→ **Data supplied**

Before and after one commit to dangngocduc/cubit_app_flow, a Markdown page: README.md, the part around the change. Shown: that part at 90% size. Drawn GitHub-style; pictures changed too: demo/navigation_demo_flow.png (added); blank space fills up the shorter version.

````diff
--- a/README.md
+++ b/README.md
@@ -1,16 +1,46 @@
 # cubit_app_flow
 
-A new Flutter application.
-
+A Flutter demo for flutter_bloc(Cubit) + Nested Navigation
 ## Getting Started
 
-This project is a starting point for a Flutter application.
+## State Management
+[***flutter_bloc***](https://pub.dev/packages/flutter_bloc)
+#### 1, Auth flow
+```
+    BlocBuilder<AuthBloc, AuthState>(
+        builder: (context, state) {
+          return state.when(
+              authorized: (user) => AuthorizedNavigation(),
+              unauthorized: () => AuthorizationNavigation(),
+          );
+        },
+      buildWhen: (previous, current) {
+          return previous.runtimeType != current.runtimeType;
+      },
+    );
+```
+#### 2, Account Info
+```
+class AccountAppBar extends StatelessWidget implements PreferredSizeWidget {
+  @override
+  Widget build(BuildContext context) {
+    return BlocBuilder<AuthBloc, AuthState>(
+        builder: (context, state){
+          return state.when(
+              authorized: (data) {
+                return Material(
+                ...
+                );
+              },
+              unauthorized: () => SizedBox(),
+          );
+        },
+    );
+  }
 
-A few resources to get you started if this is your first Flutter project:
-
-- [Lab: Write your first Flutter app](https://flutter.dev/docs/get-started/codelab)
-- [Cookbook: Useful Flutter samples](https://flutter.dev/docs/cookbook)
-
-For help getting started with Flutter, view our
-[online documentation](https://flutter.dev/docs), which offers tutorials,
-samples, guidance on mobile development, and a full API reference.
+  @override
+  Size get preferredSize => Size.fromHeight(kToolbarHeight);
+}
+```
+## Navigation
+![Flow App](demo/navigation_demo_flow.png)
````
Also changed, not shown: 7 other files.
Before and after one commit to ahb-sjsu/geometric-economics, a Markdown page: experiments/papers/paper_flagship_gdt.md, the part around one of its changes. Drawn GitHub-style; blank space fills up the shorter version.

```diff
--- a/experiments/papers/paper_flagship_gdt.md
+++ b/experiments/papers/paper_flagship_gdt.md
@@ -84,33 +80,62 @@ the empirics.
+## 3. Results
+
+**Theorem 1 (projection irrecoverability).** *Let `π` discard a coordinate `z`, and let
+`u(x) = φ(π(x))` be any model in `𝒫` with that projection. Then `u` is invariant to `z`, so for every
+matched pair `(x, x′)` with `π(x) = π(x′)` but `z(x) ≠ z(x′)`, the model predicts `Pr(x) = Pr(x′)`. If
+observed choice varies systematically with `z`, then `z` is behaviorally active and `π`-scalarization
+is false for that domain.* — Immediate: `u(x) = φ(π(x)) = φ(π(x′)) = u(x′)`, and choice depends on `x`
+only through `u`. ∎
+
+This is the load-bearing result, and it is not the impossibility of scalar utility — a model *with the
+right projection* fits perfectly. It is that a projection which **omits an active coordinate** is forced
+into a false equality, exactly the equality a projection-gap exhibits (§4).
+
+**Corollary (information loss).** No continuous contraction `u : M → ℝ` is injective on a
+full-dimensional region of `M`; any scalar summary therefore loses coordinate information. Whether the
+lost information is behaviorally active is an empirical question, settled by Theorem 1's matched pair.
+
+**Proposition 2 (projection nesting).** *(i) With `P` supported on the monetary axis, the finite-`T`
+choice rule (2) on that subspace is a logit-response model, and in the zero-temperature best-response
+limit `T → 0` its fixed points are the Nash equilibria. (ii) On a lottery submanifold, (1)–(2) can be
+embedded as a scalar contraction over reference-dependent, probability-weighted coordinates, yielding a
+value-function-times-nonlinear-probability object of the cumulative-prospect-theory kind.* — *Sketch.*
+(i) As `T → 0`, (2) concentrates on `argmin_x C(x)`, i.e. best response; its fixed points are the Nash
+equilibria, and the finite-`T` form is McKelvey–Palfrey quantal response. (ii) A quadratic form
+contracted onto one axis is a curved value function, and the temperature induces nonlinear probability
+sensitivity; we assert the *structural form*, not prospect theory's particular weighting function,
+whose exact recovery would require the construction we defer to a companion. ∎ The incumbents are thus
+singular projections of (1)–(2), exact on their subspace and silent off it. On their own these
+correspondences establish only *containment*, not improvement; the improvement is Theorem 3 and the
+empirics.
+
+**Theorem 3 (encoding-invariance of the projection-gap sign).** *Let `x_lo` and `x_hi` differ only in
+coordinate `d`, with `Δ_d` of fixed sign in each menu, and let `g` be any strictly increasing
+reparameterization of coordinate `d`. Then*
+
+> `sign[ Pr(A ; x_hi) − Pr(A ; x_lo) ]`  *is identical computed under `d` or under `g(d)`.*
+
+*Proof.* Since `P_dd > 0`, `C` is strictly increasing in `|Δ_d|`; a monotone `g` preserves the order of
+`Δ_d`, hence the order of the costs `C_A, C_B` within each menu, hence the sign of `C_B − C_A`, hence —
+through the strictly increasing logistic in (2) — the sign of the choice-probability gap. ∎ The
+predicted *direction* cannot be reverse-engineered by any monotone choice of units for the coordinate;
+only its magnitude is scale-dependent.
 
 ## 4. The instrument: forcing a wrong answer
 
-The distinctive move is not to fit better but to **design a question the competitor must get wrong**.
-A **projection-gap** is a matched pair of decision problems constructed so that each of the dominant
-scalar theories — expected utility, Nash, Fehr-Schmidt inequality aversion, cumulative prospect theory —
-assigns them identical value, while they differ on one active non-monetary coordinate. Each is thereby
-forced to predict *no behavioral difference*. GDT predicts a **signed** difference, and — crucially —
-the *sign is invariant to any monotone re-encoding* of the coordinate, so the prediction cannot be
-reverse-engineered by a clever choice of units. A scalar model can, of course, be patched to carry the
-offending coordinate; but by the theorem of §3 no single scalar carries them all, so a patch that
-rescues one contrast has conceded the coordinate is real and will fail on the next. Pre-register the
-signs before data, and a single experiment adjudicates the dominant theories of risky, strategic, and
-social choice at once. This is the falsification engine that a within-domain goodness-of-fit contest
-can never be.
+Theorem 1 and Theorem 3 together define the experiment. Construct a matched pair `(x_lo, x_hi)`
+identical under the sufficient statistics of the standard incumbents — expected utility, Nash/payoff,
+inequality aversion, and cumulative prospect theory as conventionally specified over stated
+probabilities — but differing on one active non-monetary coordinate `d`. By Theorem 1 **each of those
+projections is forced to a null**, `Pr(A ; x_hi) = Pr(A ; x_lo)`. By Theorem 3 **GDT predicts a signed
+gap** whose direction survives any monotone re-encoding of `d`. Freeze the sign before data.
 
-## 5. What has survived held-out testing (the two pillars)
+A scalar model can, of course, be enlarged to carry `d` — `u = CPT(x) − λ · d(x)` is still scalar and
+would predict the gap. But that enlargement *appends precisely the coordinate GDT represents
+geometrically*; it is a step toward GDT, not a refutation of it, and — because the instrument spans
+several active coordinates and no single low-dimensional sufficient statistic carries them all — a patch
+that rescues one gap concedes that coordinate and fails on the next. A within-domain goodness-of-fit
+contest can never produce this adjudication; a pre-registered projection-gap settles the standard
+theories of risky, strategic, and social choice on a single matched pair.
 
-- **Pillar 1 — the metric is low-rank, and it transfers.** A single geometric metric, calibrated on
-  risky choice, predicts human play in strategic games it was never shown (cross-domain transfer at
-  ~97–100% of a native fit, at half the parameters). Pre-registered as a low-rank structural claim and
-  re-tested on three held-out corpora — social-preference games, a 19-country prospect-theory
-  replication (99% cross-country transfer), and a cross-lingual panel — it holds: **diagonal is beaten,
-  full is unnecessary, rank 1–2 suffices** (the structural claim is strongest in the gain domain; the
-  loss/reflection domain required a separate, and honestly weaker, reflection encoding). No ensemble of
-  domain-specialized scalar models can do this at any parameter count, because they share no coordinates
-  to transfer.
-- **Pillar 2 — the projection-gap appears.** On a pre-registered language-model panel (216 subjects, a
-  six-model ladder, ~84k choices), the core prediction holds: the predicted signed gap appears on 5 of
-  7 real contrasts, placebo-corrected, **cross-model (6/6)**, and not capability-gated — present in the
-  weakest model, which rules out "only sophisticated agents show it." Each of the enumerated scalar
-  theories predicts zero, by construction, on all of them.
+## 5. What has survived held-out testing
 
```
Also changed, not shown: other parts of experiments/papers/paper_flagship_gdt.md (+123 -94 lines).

→ **What needs to be done**
Filter the records above for the string "coordinates" and copy each matching line.

→ **Your solution**
+embedded as a scalar contraction over reference-dependent, probability-weighted coordinates, yielding a
+several active coordinates and no single low-dimensional sufficient statistic carries them all — a patch
-  domain-specialized scalar models can do this at any parameter count, because they share no coordinates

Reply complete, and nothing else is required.